What's up Destructoid?
My name is Sean McLoughlin and I've been sent from the futurepast to march with my fellow robots to victory. For Niero!
My favorite games can be numerous (as I'm sure is true of most here at Dtoid), but my all time favorites are Final Fantasy VI, Diablo II, Bioshock, Braid, Demon's Souls and Metal Gear Solid. I never rent games and I rarely trade in or sell the games I buy so I have a pretty massive game collection. For the sake of space I'll just tell you to check out my Backloggery account which I have linked below.
I'm a video game designer and an RPI graduate with a degree in Games and Simulation Arts and Sciences. When I'm not working with my development group Darkroom Games or gaming you can probably find me reading a science fiction/fantasy novel. My favorite authors are George RR Martin, Terry Brooks, Garth Nix and Terry Goodkind. I'm also a big fan of movies, my all time favorite movie/director is Reservoir Dogs/Tarantino. I love Professional Wrestling, Y2J SAVE US! My favorite band is obviously The Grateful Dead although my musical tastes are quite varied. I listen to everything from Modest Mouse to Wu-Tang Clan.
The Witcher 2 strikes me as a very odd game: It has a large cult following, beautiful graphics, a deep back story, loads of items to find and quests to go on. Basically it has everything an RPG needs to be successful on the Xbox 360, and I don't doubt that it will be successful. However, I find it perplexing that so many basically gameplay mechanics are outright broken.
First of all, if you missed my last blog, then you should know that I have never played either of The Witcher games on PC, so I have no idea if the following complaints are true of those games. And given that I am actually quite enjoying the game, I will try to keep my complaining to a minimum, but I really feel there are some things I need to point out. Right off the bat, I noticed that the controls are way to sensitive. It is possible to get Geralt to walk by gently nudging the joystick forward, but more often than not he breaks into a full sprint when you didn't want him too. Picking up items is similarly sensitive, with the prompt appearing and disappearing seemingly at will.
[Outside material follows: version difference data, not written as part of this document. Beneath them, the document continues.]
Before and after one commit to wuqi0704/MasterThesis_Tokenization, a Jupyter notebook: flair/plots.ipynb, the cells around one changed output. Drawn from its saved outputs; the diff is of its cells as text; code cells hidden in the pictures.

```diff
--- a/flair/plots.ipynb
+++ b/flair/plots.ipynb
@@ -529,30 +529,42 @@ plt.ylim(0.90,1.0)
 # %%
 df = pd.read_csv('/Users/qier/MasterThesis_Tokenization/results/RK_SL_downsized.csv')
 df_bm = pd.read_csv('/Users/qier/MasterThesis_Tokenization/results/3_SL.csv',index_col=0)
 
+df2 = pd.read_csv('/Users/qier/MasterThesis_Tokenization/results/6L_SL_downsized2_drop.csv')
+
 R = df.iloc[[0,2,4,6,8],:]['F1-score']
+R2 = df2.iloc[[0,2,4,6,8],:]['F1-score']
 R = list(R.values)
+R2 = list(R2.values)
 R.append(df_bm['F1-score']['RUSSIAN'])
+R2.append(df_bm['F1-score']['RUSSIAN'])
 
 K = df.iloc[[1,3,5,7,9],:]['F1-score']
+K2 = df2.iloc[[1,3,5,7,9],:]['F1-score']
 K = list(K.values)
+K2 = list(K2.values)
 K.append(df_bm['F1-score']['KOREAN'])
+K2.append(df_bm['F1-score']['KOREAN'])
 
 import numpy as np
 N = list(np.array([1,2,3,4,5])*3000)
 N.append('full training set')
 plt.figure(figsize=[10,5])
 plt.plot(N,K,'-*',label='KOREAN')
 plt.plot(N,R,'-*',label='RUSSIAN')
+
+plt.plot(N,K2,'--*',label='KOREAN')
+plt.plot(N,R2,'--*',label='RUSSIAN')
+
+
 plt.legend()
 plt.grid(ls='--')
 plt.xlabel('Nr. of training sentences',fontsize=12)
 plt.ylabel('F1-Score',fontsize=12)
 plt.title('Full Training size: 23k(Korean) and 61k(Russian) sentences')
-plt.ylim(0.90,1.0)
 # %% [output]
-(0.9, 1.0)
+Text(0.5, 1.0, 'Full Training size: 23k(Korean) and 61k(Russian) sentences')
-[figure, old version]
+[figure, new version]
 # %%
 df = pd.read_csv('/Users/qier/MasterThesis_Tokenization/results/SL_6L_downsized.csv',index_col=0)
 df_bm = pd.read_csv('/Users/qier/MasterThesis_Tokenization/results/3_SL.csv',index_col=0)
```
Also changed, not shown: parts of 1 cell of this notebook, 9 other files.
The AI also needs a bit of work, early on in the prologue one of my NPC allies was "helping me" in a fight by continually setting me on fire. Granted we were in small hallway and I separated her from the enemies, but I think she should be smart enough to realize this and stop throwing fireballs. Unfortunately she did not realize this and she killed me.
I also have a bit of a problem with some of the quests in the game. I found myself reloading my save occasionally because I would fail certain quests without any warning at all. In a game like Xenoblade Chronicles, quests that need to be completed within a certain time frame or before leaving a certain area are clearly marked. There is no such indication for quests like that in The Witcher 2 and the completionist inside me is highly annoyed by that.
In addition, and I recognize this is not a fault of the game itself, I was told The Witcher 2's combat was comparable to Demon's Souls and Dark souls. Regrettably, I cannot agree with this statement. It feels more like a brutal version of Fable than like something from the Souls series. That's not to say combat is bad, not at all. I find it quite fun and fast paced, with many strategic options to choose from going into any fight. I was just disappointed to find it wasn't like the Souls games, which have my favorite 3rd person sword combat by far.
All of these faults combined would kill an average game, I would have played it once and never again. So how does The Witcher 2 keep me coming back for more? Well it's simple, the story telling is among the best examples in gaming, standing tall amongst the likes of Bioshock, Half-Life and Metal Gear Solid in my own mind. The cinematic that plays before the main menu is one of the coolest fight scenes I've seen since 300 and although the story was a bit dense at first (having never played the first Witcher game) I quickly became attached to the characters and found myself engrossed in the ongoing events of the game.
The reason the story telling is so good in The Witcher 2 is that it really makes you feel like you are apart of the story. Many quests and events in the game have multiple resolutions, some of which drastically affect the outcome of the story. It really feels like you have control over your destiny in this world. At first I worried that having such a well defined character as Geralt of Rivia would make it hard for me to role play in this world, but my fears were unfounded. As far as I am concerned, when I'm playing The Witcher 2, I am Geralt of Rivia, and that is simply the greatest achievement a RPG can accomplish.
So I look forward to finishing the game in the coming weeks, and bringing you my full review as well. In the meantime, I urge anyone with a strong love for role-playing to seek this game out immediately if you haven't already. You won't regret it.
WARNING: I'm merely half way through the first chapter of the game, so please do not spoil anything for me in the comments bellow. Thank you.